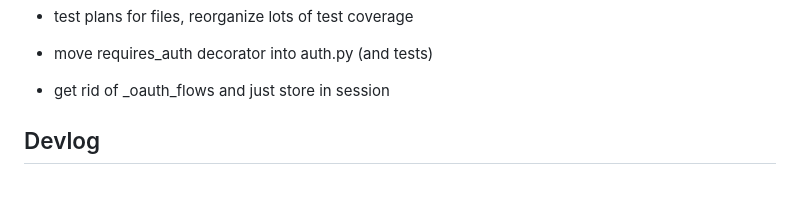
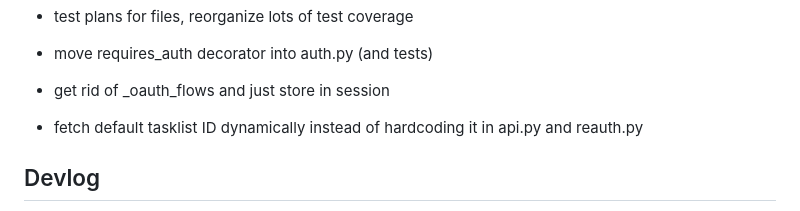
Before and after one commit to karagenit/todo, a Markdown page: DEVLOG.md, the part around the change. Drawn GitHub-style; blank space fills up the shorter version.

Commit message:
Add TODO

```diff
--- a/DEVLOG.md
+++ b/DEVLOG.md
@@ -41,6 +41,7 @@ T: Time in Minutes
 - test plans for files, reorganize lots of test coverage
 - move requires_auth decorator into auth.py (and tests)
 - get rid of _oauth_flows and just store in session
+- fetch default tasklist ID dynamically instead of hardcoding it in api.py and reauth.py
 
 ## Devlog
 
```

^^^^^^^^^^^^^^^^

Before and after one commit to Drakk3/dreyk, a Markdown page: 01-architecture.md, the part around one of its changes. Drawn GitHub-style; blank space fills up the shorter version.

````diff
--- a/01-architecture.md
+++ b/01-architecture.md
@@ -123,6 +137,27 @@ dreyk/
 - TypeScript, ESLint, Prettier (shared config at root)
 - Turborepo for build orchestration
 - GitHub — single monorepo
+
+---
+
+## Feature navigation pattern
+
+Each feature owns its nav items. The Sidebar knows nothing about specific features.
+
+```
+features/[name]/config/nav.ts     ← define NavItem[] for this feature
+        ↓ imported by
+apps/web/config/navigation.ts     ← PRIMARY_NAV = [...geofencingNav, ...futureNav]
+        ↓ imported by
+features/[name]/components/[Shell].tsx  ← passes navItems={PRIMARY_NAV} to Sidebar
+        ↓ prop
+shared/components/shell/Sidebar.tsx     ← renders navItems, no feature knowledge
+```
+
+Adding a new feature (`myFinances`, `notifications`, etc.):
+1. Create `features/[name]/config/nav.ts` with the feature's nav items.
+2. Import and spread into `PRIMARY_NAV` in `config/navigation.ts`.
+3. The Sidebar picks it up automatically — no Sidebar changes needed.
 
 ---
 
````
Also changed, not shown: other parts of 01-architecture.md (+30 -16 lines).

^^^^^^^^^^^^^^^^

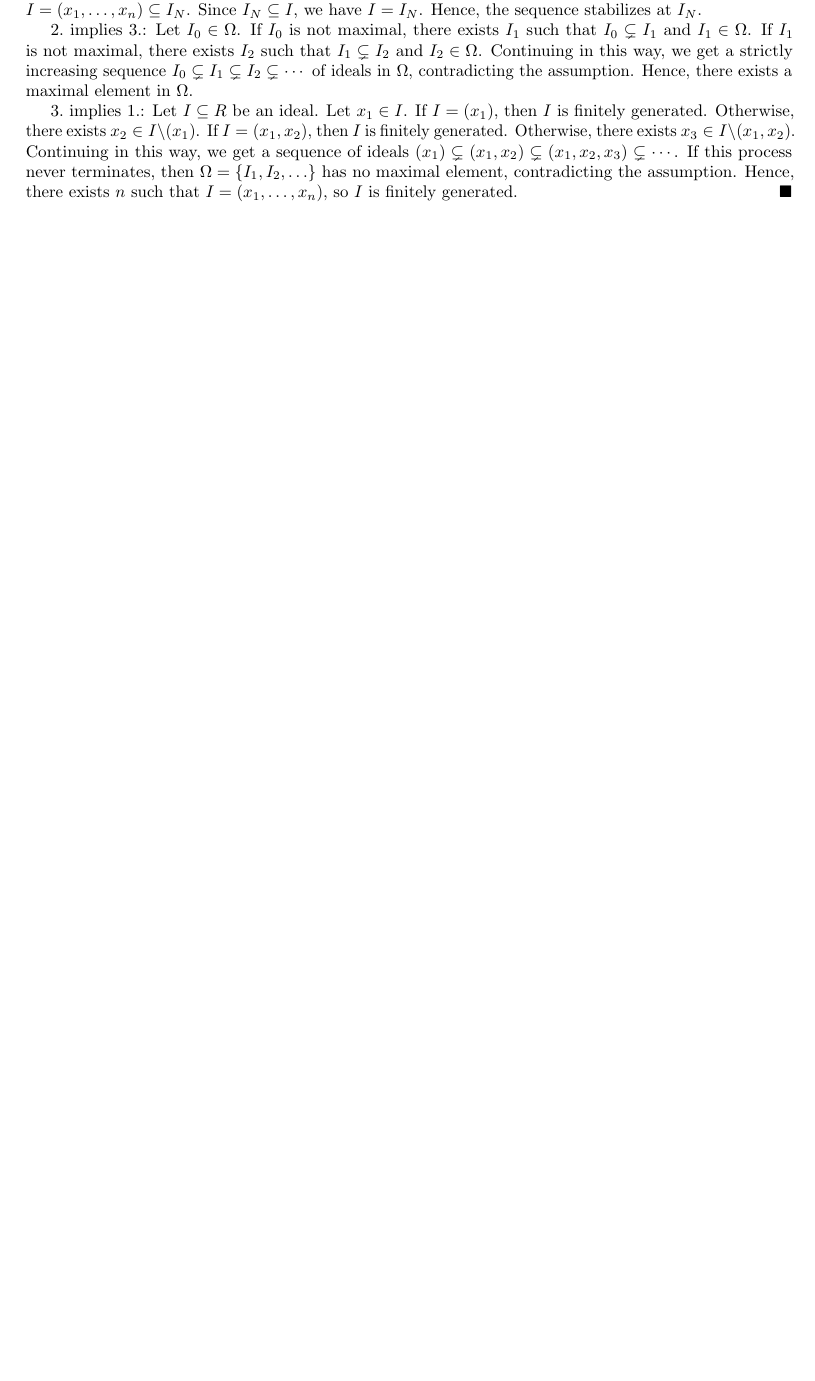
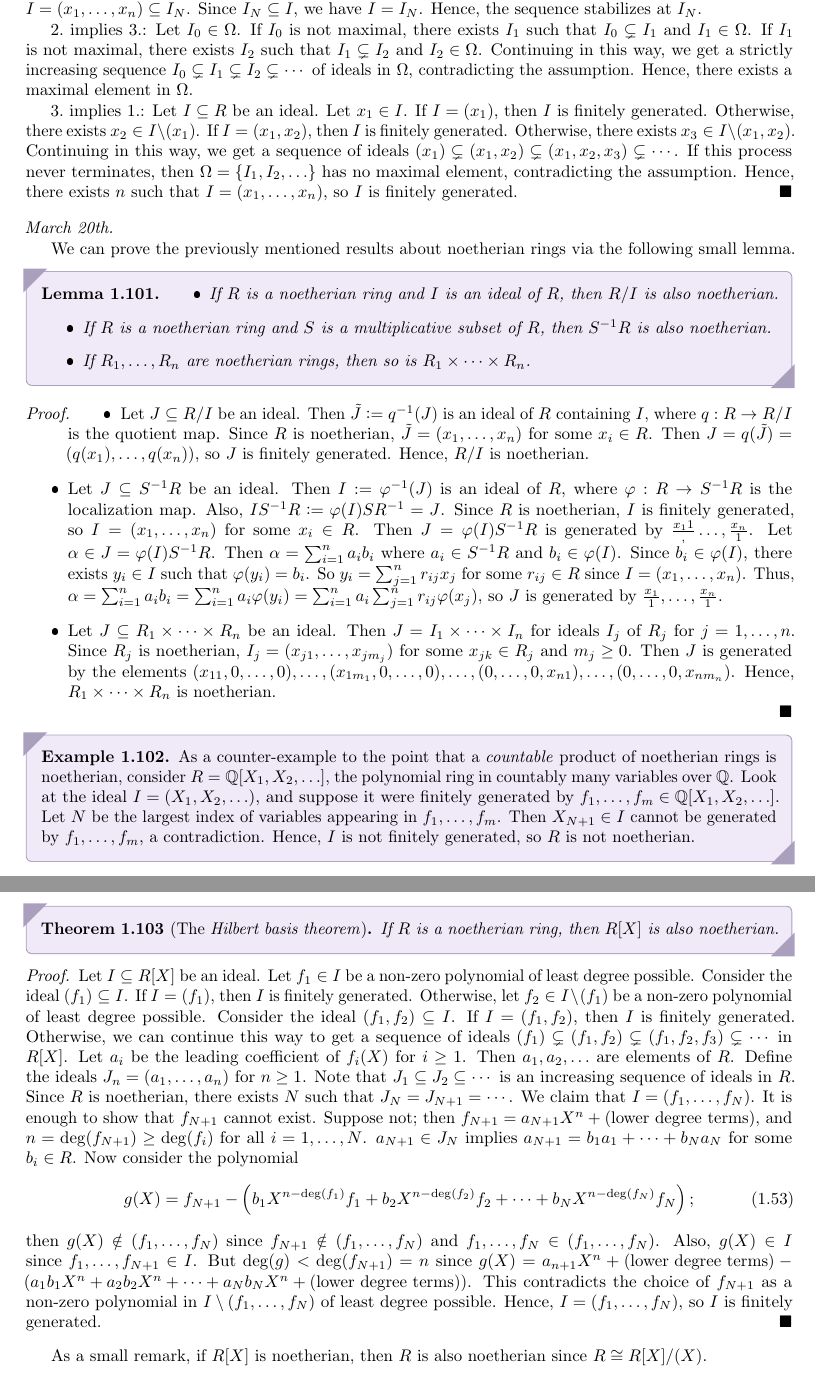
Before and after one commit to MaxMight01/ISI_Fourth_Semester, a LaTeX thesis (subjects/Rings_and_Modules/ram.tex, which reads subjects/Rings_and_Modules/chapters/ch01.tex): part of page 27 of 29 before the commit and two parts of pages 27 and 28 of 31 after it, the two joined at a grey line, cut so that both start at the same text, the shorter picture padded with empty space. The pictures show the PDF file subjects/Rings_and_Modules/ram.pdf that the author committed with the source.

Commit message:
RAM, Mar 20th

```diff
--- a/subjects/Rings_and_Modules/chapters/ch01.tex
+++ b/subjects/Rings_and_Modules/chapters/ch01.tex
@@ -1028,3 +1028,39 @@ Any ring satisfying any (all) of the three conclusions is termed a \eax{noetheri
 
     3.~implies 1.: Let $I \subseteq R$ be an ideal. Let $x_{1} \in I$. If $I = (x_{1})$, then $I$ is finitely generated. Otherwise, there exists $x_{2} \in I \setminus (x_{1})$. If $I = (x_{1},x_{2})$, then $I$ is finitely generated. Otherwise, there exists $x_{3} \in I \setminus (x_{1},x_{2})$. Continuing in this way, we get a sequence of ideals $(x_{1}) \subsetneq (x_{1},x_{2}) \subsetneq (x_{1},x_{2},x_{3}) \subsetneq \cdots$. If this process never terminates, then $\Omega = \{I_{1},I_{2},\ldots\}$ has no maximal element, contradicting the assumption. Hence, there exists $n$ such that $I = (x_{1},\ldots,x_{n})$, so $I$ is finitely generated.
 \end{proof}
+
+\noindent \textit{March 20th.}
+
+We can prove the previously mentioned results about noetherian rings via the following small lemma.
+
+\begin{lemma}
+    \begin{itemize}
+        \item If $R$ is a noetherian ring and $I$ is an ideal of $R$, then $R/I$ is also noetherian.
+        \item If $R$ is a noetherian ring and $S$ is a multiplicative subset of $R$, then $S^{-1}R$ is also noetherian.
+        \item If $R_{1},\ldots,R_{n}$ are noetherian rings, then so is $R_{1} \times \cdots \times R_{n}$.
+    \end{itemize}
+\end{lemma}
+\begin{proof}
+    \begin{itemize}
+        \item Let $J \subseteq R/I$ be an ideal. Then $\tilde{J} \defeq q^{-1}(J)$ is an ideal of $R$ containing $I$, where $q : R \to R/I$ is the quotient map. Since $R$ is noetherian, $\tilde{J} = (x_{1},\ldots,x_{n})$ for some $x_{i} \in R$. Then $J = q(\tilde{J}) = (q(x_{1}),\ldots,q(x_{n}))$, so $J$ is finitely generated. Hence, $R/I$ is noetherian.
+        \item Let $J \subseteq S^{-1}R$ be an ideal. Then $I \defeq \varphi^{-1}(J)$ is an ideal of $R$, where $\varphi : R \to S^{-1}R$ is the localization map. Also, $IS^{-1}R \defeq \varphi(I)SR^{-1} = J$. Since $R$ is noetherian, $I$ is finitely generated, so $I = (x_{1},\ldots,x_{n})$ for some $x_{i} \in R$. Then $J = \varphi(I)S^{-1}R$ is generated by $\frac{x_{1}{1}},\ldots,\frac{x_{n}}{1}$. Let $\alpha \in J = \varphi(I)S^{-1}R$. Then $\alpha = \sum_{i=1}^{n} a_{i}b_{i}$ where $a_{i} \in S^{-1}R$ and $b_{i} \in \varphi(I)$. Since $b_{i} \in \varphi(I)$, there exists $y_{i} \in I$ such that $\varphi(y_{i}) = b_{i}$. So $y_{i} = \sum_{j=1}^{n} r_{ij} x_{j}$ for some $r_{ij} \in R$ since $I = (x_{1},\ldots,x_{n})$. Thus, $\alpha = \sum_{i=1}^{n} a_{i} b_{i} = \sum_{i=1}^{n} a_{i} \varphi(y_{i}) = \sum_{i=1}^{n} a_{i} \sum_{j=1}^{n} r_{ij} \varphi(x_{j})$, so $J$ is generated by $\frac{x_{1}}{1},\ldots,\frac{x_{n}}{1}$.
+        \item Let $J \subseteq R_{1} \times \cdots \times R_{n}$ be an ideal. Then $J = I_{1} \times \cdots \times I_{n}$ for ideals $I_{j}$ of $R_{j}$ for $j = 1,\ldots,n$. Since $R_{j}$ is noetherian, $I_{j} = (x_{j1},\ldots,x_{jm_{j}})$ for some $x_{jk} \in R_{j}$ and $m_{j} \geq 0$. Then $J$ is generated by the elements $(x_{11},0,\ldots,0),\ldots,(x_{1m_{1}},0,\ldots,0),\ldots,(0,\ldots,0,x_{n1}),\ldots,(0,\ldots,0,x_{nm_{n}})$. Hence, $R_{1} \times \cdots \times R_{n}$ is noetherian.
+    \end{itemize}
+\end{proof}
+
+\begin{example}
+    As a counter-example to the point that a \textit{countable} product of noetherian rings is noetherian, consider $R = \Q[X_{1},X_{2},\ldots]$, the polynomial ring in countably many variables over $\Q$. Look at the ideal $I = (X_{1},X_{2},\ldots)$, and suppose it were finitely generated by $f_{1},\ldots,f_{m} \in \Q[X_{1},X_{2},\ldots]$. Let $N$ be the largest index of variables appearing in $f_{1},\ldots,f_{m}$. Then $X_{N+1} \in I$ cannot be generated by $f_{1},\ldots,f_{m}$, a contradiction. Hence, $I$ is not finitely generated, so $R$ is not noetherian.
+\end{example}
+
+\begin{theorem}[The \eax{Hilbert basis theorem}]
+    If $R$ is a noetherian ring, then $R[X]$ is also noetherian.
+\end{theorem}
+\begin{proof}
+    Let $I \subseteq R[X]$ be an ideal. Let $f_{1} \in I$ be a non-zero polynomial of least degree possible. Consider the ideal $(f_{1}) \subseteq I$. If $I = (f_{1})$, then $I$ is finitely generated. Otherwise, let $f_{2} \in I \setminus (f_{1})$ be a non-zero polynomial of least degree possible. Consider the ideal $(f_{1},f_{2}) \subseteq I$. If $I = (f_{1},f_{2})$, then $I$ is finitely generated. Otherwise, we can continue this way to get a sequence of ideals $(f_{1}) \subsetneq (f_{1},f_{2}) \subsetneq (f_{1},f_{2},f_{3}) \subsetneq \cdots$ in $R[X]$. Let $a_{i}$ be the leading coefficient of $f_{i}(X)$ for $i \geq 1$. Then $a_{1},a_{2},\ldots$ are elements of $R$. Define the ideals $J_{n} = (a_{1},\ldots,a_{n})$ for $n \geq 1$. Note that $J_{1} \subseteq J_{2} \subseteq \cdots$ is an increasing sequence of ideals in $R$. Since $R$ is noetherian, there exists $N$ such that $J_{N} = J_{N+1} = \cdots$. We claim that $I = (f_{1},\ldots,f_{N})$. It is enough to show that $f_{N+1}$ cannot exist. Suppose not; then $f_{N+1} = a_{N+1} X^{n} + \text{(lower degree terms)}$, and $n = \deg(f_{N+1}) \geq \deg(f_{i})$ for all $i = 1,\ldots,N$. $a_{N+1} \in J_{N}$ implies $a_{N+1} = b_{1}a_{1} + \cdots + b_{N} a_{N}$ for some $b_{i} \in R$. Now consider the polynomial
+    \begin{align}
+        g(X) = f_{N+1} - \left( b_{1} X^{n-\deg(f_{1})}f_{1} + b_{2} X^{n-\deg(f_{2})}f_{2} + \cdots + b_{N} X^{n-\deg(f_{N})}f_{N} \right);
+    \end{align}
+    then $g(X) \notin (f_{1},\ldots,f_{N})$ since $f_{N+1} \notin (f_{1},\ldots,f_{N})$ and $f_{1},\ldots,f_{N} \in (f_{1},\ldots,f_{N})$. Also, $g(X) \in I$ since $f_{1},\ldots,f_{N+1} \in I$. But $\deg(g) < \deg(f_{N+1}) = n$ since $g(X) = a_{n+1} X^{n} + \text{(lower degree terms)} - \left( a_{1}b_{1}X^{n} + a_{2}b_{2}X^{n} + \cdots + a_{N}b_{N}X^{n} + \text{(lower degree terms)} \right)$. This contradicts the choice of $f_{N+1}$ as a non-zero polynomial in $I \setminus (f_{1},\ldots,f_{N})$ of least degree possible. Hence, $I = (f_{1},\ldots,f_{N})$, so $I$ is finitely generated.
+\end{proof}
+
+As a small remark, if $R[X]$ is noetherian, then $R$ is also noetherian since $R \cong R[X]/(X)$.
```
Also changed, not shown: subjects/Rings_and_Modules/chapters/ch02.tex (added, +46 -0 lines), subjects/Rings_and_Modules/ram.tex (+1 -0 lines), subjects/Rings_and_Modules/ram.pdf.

^^^^^^^^^^^^^^^^

Check each line of the data above for the word "features" and say how many lines have it. Give the number alone.

4